But it's hard to focus on a revolution when one is in the dark about their parental figures. Whit and Wisty don't even know if their mom and dad are dead or alive, held captive or fighting for freedom. And Whit has it doubly bad as he is fanatical about finding his dead girlfriend, Celia. He continues to hear her whispers and smell her perfume, but she lingers just out of reach. Sometimes Whit and Wisty receive confusing instructions from their missing loved ones, actually suggesting they turn themselves in to the authorities. Could The One have gotten control of them, brainwashing them along with the majority of the population?

Even with The One's powers increasing, he's obsessed with capturing the Allgood siblings and taking their gifts for his own. He will stop at nothing, including deception, torture and murder, to get what he wants. But in all of the darkness, a bit of light may be found, not unlike what occurs during the huge musical festival where Wisty discovers a love of performing on stage. Even during the fun, though, they can't let down their guard. The One has informers and double agents planted, ready to take down the Allgoods at the first opportunity.
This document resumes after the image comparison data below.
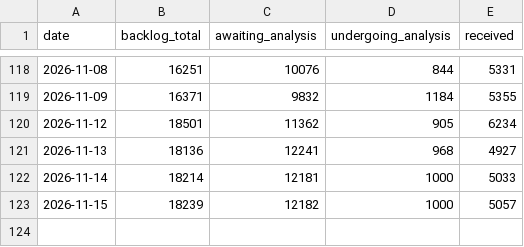
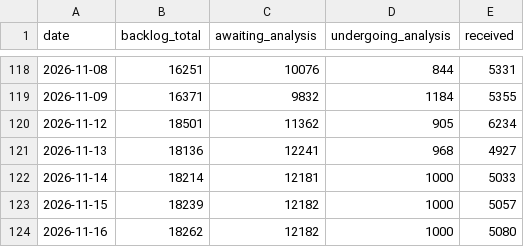
Before and after one commit to Devko/CyberMon, a CSV file: site/data/history/nvd_backlog.csv, drawn as a sheet; only a part is shown, gaps mark what is left out; the diff names each change by its address in the sheet, - before the commit and + after, or states it on an @@ line.

```diff
--- a/site/data/history/nvd_backlog.csv
+++ b/site/data/history/nvd_backlog.csv
+row 124: 2026-11-16 | 18262 | 12182 | 1000 | 5080
```
Also changed, not shown: site/data/history/botnet_c2.csv, site/data/history/nvd_throughput.csv, 52 other files.
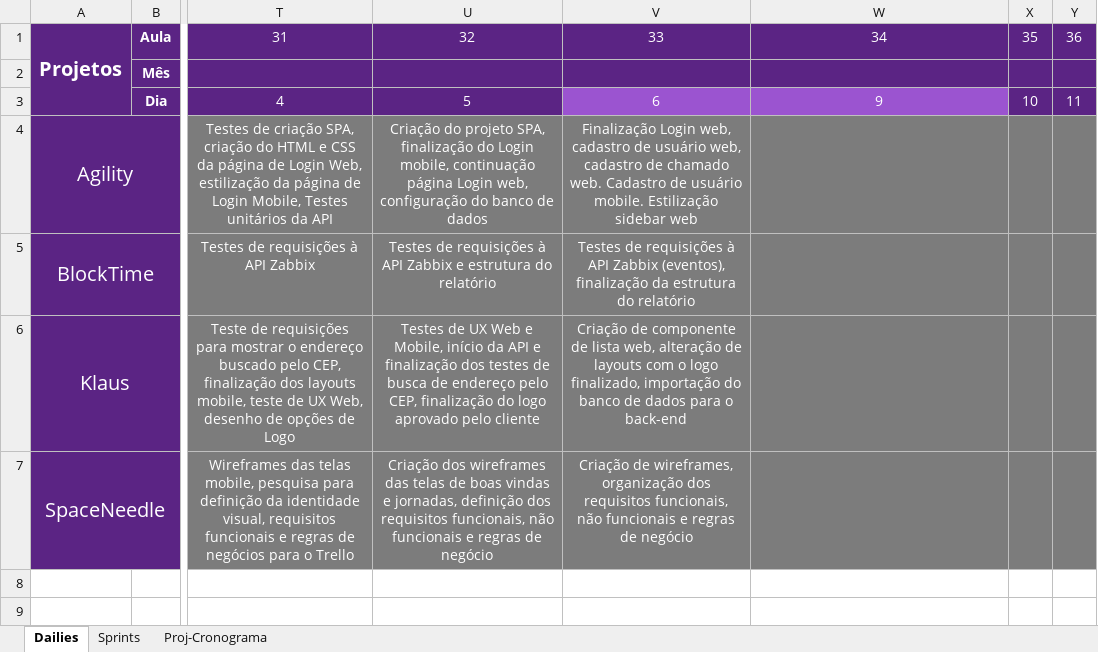
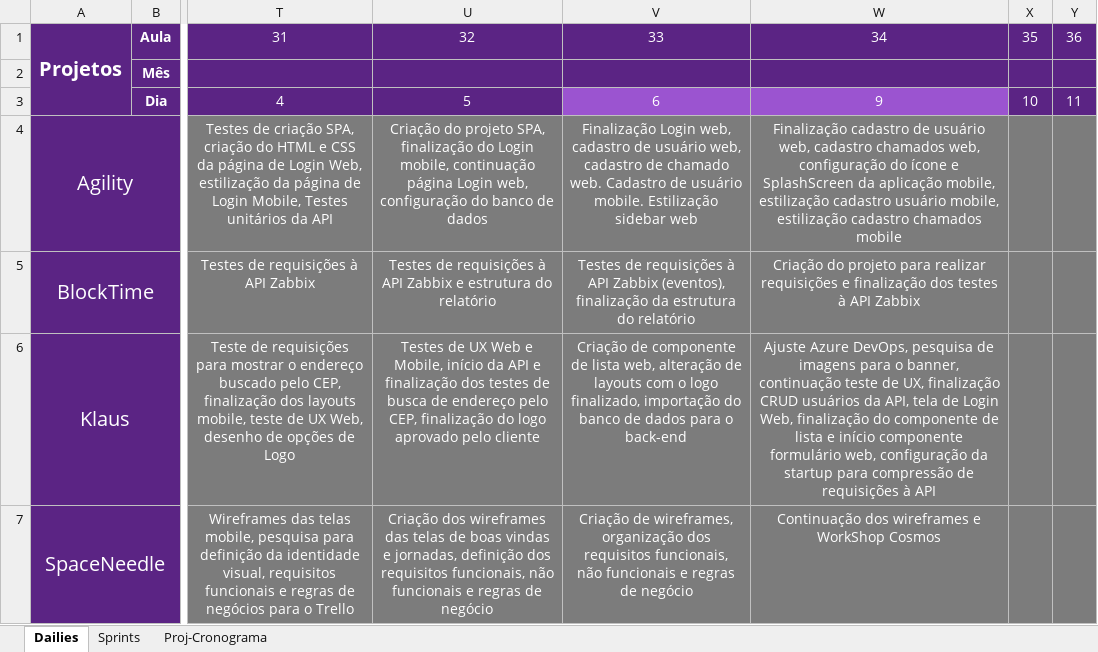
Before and after one commit to Saulomsantos/2s2019-t3-mentoria, an Excel workbook: Cronograma/Projeto_Cronograma_acompanhamento_manha.xlsx, sheet Dailies, drawn as a sheet; only a part is shown, gaps mark what is left out; values as stored, in another font and other column widths than the file's, no borders; the diff names each change by its address in the sheet, - before the commit and + after, or states it on an @@ line.

Commit message:
Adiciona daily realizada em 10-09

```diff
--- a/Cronograma/Projeto_Cronograma_acompanhamento_manha.xlsx (sheet Dailies)
+++ b/Cronograma/Projeto_Cronograma_acompanhamento_manha.xlsx (sheet Dailies)
-W4: (empty)
+W4: Finalização cadastro de usuário web, cadastro chamados web, configuração do ícone e SplashScreen da aplicação mobile, estilização cadastro usuário mobile, estilização cadastro chamados mobile
-W5: (empty)
+W5: Criação do projeto para realizar requisições e finalização dos testes à API Zabbix
-W6: (empty)
+W6: Ajuste Azure DevOps, pesquisa de imagens para o banner, continuação teste de UX, finalização CRUD usuários da API, tela de Login Web, finalização do componente de lista e início componente formulário web, configuração da startup para compressão de requisições à API
-W7: (empty)
+W7: Continuação dos wireframes e WorkShop Cosmos
```
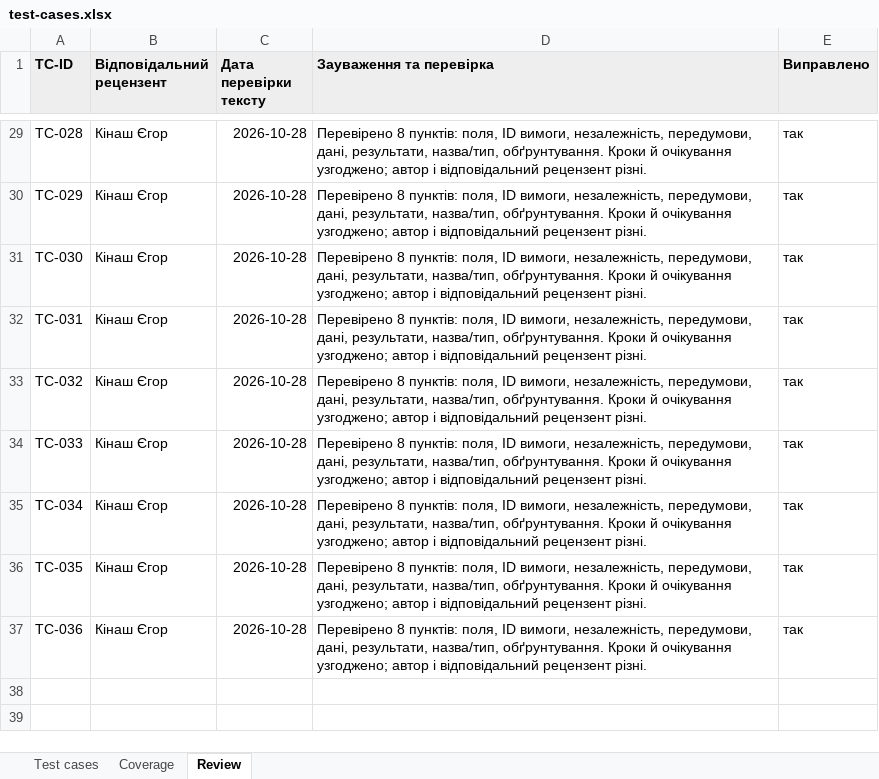
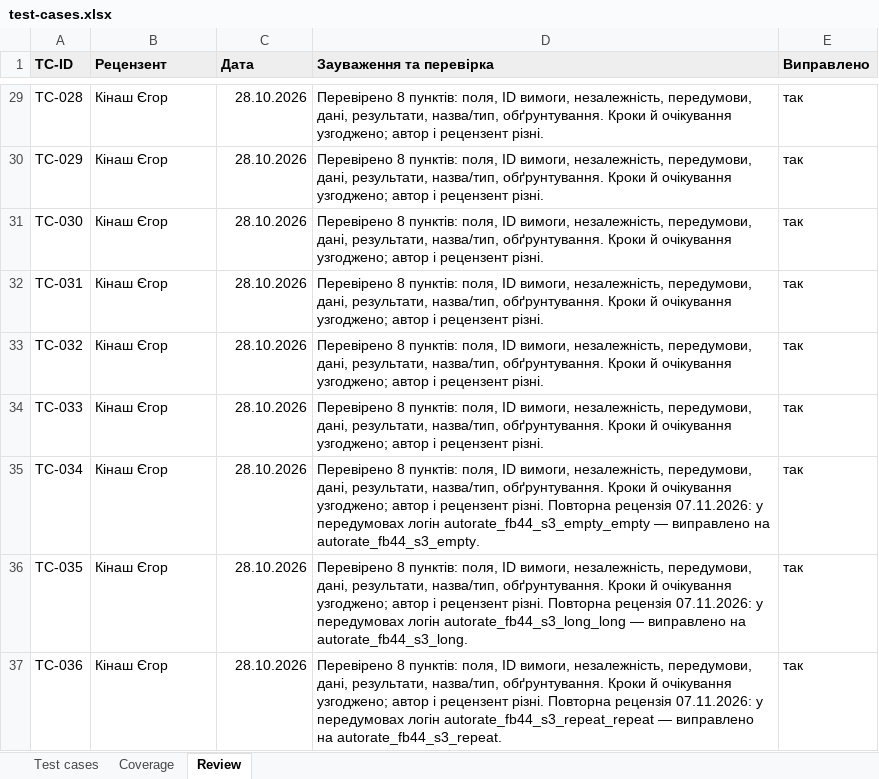
Before and after one commit to ivasantai/fb44_autorate, an Excel workbook: docs/sprint3/test-cases.xlsx, sheet Review, drawn as a sheet; only a part is shown, gaps mark what is left out; values as stored, in another font and other column widths than the file's, no borders; the diff covers the shown part only; the diff names each change by its address in the sheet, - before the commit and + after, or states it on an @@ line.

```diff
--- a/docs/sprint3/test-cases.xlsx (sheet Review)
+++ b/docs/sprint3/test-cases.xlsx (sheet Review)
-B1: Відповідальний рецензент
+B1: Рецензент
-C1: Дата перевірки тексту
+C1: Дата
-C29:C37 (Дата): 2026-10-28
+C29:C37 (Дата): 28.10.2026
-D29:D34 (Зауваження та перевірка): …автор і відповідальний рецензент різні.
+D29:D34 (Зауваження та перевірка): …автор і рецензент різні.
-D35 (Зауваження та перевірка): …автор і відповідальний рецензент різні.
+D35 (Зауваження та перевірка): …автор і рецензент різні. Повторна рецензія 07.11.2026: у передумовах логін autorate_fb44_s3_empty_empty — виправлено на autorate_fb44_s3_empty.
-D36 (Зауваження та перевірка): …автор і відповідальний рецензент різні.
+D36 (Зауваження та перевірка): …автор і рецензент різні. Повторна рецензія 07.11.2026: у передумовах логін autorate_fb44_s3_long_long — виправлено на autorate_fb44_s3_long.
-D37 (Зауваження та перевірка): …автор і відповідальний рецензент різні.
+D37 (Зауваження та перевірка): …автор і рецензент різні. Повторна рецензія 07.11.2026: у передумовах логін autorate_fb44_s3_repeat_repeat — виправлено на autorate_fb44_s3_repeat.
```
Also changed, not shown: 50 edited cells elsewhere in this sheet, sheet Test cases, sheet Coverage.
The children need to remember to trust no one, but sometimes they must do just that in order to survive.

In this second book of the Witch & Wizard series, James Patterson teams up with Ned Rust to continue the adventures of Whit and Wisty. As in the first installment, THE GIFT surges with fast-paced action and even more cool magical effects. The vivid descriptions and immense imagination fill the pages with color. I very much respect the theme of the importance of creativity, thought, ideas, music, books and art ("If there is one thing I need to teach you, it's never underestimate the power of what you or others create. Music, art, film, writing...there's tremendous energy here. This is life force. Very important."). I also love the line from Whit on smoking ("I look at each smoldering cigar and, one by one, I visualize the rolled brown tobacco inside. Foul stuff. I hate nicotine poison."). The authors work very well together and have come up with the clever distinction of alternating chapters of first person, some through Whit's eyes and others through Wisty's. Fans will be thrilled to know that printed on the last page are the words "TO BE CONTINUED."